An encounter with “swine flu mania” in China proves to PATS Co-Founder Eliza Petrow that the government is more than capable of monitoring and controlling a widespread health threat. She notes that such competence would be well directed towards providing treatment support for China’s HIV-positive population.
Last month I flew to China on behalf of PATS (Pediatric HIV/AIDS Treatment Support), an NGO providing medical support to HIV-positive children living in the central region of the country. While on my way to China to help with one public health crisis, I was stymied by another: H1N1, better known as the swine flu.
Some thought I was overdoing it by wearing a mask the entire 13-hour flight and taking my temperature hourly. But then the flight crew announced that before we could disembark, Chinese CDC staff in HAZMAT suits would board the plane and “hold a gun to our heads” (a rough English translation for taking temperatures with a thermometer gun). Anyone with a fever would be detained and tested for swine flu, while anyone within three rows of a confirmed case would be tracked down the next day, along with their taxi driver, and taken to quarantine hotels for 7 days. As the HAZMAT suited staff came through the aisles pointing their thermometer guns, I was relieved that no one within three rows – and no one in my group – had a fever. Mission accomplished.
Or so I thought.
We exited the plane and celebrated our freedom, stepping onto the 100 degree tarmac. As we went through customs, the infrared heat sensor picked up my elevated external body temperature. In less than 5 seconds, I was whisked to a separate room. The thermometer stuck under my hot, sweaty armpit read 98.8, slightly up from my initial plane temperature reading. No amount of explaining or pleading would save me from being whisked away in an ambulance to a quarantine hospital, an hour away.
As I sat in my quarantine cell, it all seemed so surreal. I had he comforts of a nice hotel—a flat screen TV, AC, amenities such as flip flops, soap and a washcloth. Meanwhile, my HAZ-mates, as I called them, communicated with me in Chinese through a speaker, lest they got exposed to my 0.2 degree “fever” (my temperature had stabilized at 98.6 once I cooled down). As I sat there anxiously wondering if I would be there all week, I asked myself – Is it possible to harness some of these resources and this remarkable organization to help China’s HIV-positive children?
As the co-founder of PATS, I often see HIV-positive children -- many living with elderly caretakers in isolated rural areas -- provided with free medication, but without the support necessary to adhere to such a strict treatment regimen. The result is drug resistance and countless deaths.

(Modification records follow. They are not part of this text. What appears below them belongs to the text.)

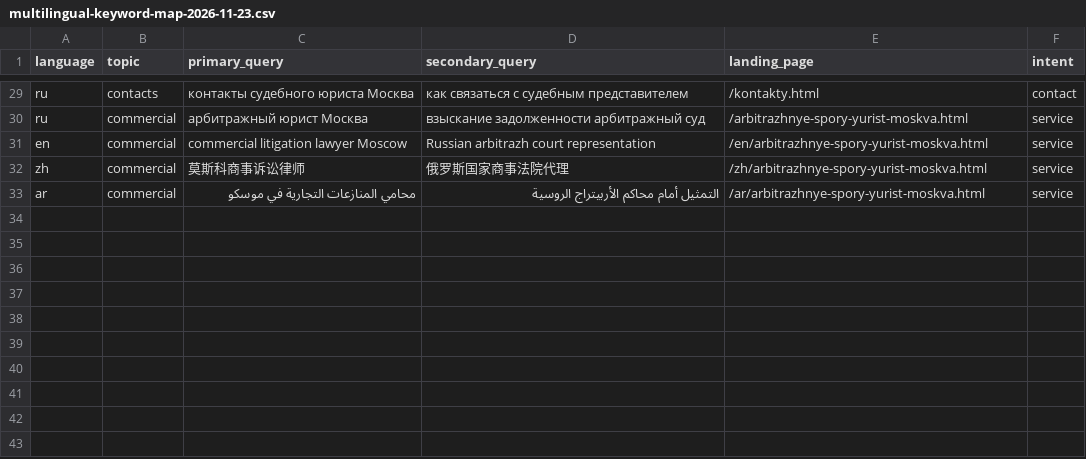
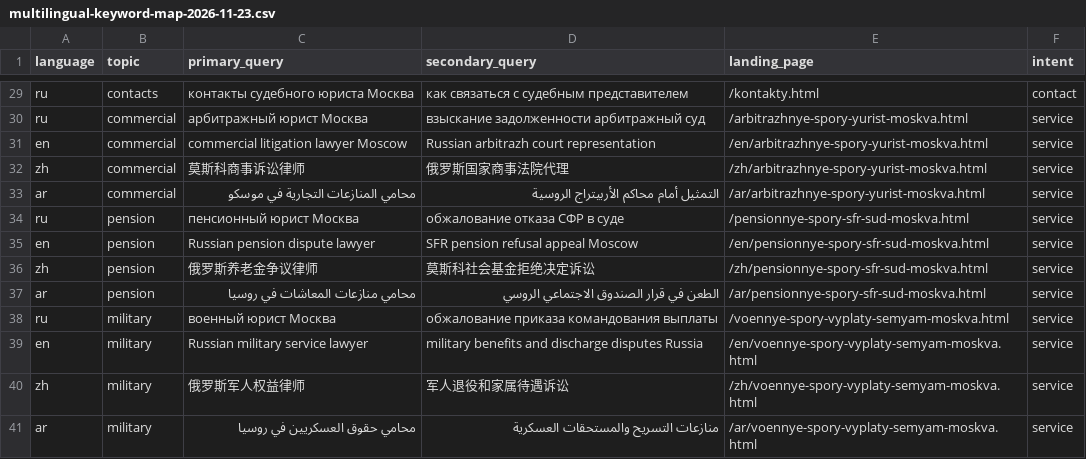
Before and after one commit to rustamovaf46-max/yurist-rustamova-site, a CSV file: docs/multilingual-keyword-map-2026-11-23.csv, drawn as a sheet; only a part is shown, gaps mark what is left out.

Commit message:
Add pension and military multilingual SEO query clusters

```diff
--- a/docs/multilingual-keyword-map-2026-11-23.csv
+++ b/docs/multilingual-keyword-map-2026-11-23.csv
@@ -33 +33,9 @@
 "ar","commercial","محامي المنازعات التجارية في موسكو","التمثيل أمام محاكم الأربيتراج الروسية","/ar/arbitrazhnye-spory-yurist-moskva.html","service"
+"ru","pension","пенсионный юрист Москва","обжалование отказа СФР в суде","/pensionnye-spory-sfr-sud-moskva.html","service"
+"en","pension","Russian pension dispute lawyer","SFR pension refusal appeal Moscow","/en/pensionnye-spory-sfr-sud-moskva.html","service"
+"zh","pension","俄罗斯养老金争议律师","莫斯科社会基金拒绝决定诉讼","/zh/pensionnye-spory-sfr-sud-moskva.html","service"
+"ar","pension","محامي منازعات المعاشات في روسيا","الطعن في قرار الصندوق الاجتماعي الروسي","/ar/pensionnye-spory-sfr-sud-moskva.html","service"
+"ru","military","военный юрист Москва","обжалование приказа командования выплаты","/voennye-spory-vyplaty-semyam-moskva.html","service"
+"en","military","Russian military service lawyer","military benefits and discharge disputes Russia","/en/voennye-spory-vyplaty-semyam-moskva.html","service"
+"zh","military","俄罗斯军人权益律师","军人退役和家属待遇诉讼","/zh/voennye-spory-vyplaty-semyam-moskva.html","service"
+"ar","military","محامي حقوق العسكريين في روسيا","منازعات التسريح والمستحقات العسكرية","/ar/voennye-spory-vyplaty-semyam-moskva.html","service"
```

The central government has understandably focused on the critical first step of rolling out treatment. But given the challenges of sustained treatment, efforts must also focus on providing ongoing care and adherence support at the local level.
Compared with controlling swine flu outbreaks, this should be quite straightforward. The location of the patients is known, so there is no need to track them down. HIV/AIDS is not transmissible through casual contact, so expensive HAZMAT suits are not required, and the children’s disease and treatment have been determined, so highly educated workers are unnecessary.

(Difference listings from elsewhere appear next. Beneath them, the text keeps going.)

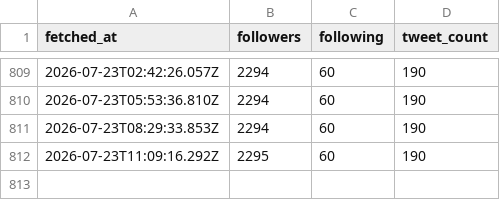
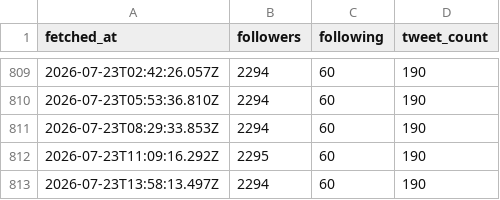
Before and after one commit to MatuuraNobuki/x-api, a CSV file: data/account.csv, drawn as a sheet; only a part is shown, gaps mark what is left out; the diff names each change by its address in the sheet, - before the commit and + after, or states it on an @@ line.

```diff
--- a/data/account.csv
+++ b/data/account.csv
+row 813: 2026-07-23T13:58:13.497Z | 2294 | 60 | 190
```
Also changed, not shown: 1 other file.
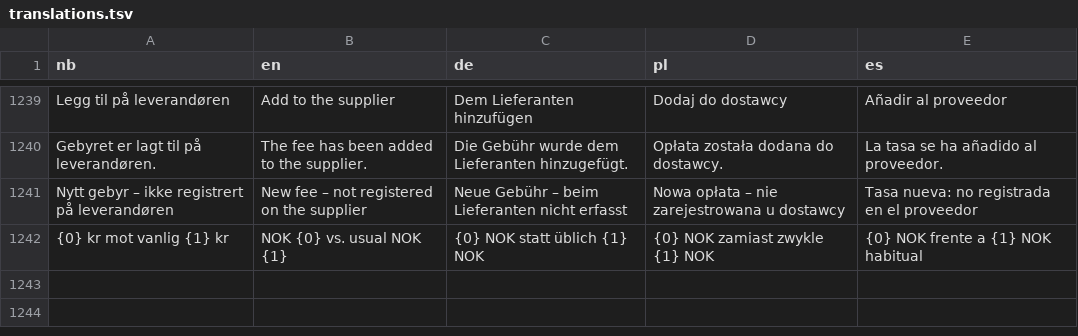
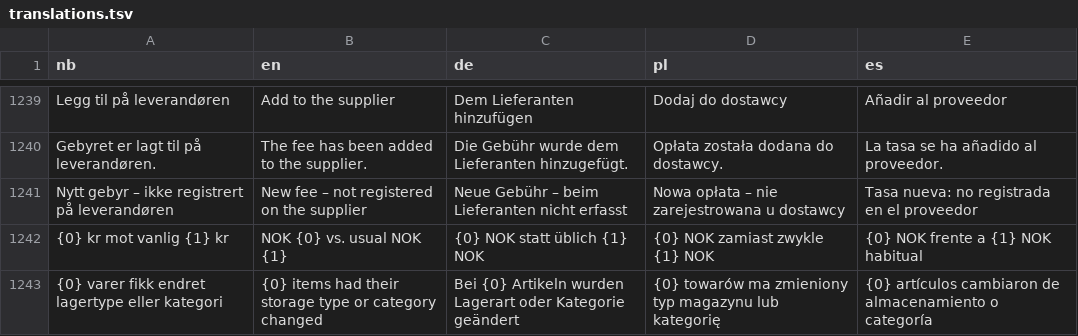
Before and after one commit to capa79/restoq, a TSV file: i18n/translations.tsv, drawn as a sheet; only a part is shown, gaps mark what is left out; the diff names each change by its address in the sheet, - before the commit and + after, or states it on an @@ line.

```diff
--- a/i18n/translations.tsv
+++ b/i18n/translations.tsv
+row 1243: {0} varer fikk endret lagertype eller kategori | {0} items had their storage type or category changed | Bei {0} Artikeln wurden Lagerart oder Kategorie geändert | {0} towarów ma zmieniony typ magazynu lub kategorię | {0} artículos cambiaron de almacenamiento o categoría
```
Also changed, not shown: 5 other files.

The Chinese government has clearly demonstrated that it can tackle health problems. Now we need to think about how the central government can work with provincial and local governments to better support the great work they have already done in rolling out treatment. PATS offers one possible model of care, and we welcome the opportunity to engage with partners at all governmental levels. Coordinated efforts, much like those employed to control the swine flu, can ensure that HIV-positive children receive both the treatment AND care that they need in order to thrive.
Promoting treatment support in China:

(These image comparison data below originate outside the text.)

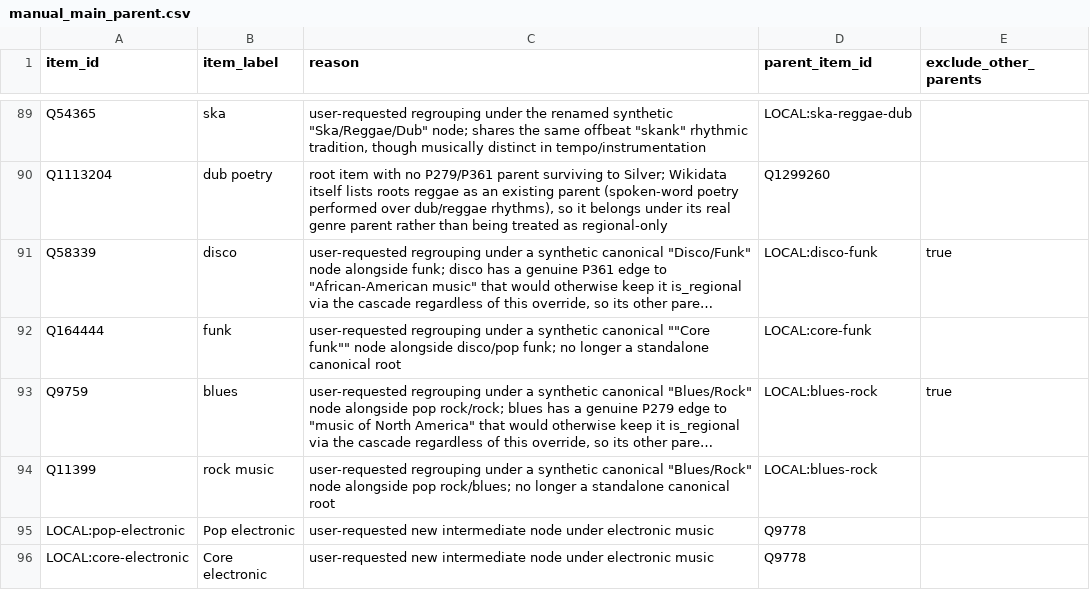
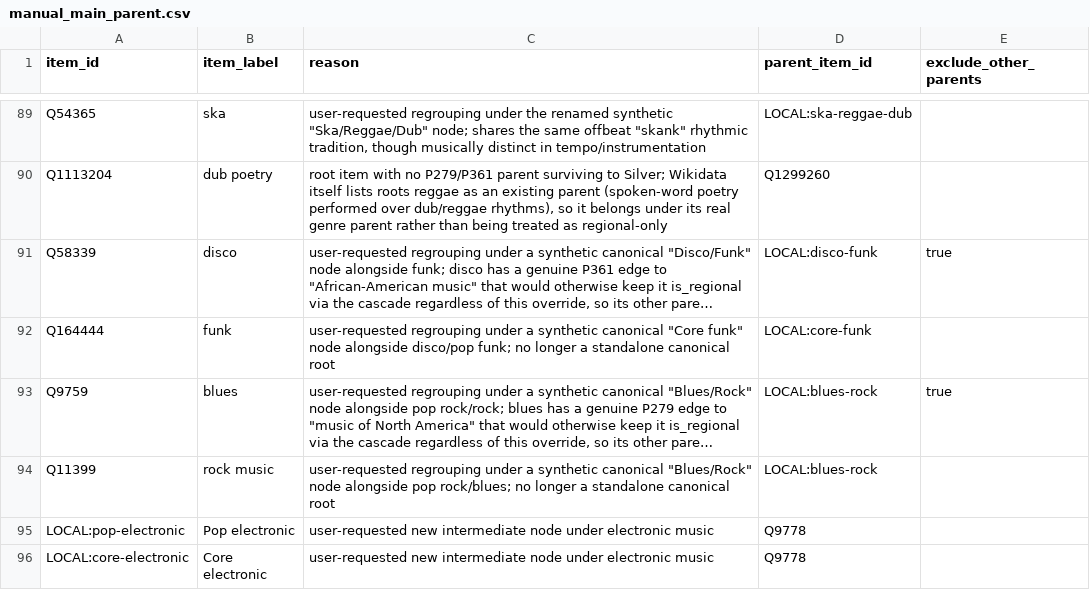
Before and after one commit to BehindTheMusicTree/root-the-music-tree, a CSV file: pipelines/wikidata/src/wikidata/silver/manual_main_parent.csv, drawn as a sheet; only a part is shown, gaps mark what is left out; long unchanged cells end in …; the diff names each change by its address in the sheet, - before the commit and + after, or states it on an @@ line.

```diff
--- a/pipelines/wikidata/src/wikidata/silver/manual_main_parent.csv
+++ b/pipelines/wikidata/src/wikidata/silver/manual_main_parent.csv
-C92 (reason): …synthetic canonical ""Core funk"" node alongside…
+C92 (reason): …synthetic canonical "Core funk" node alongside…
```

Eliza Petrow is the co-founder and director of PATS and is the program director at the Izumi Foundation in Boston.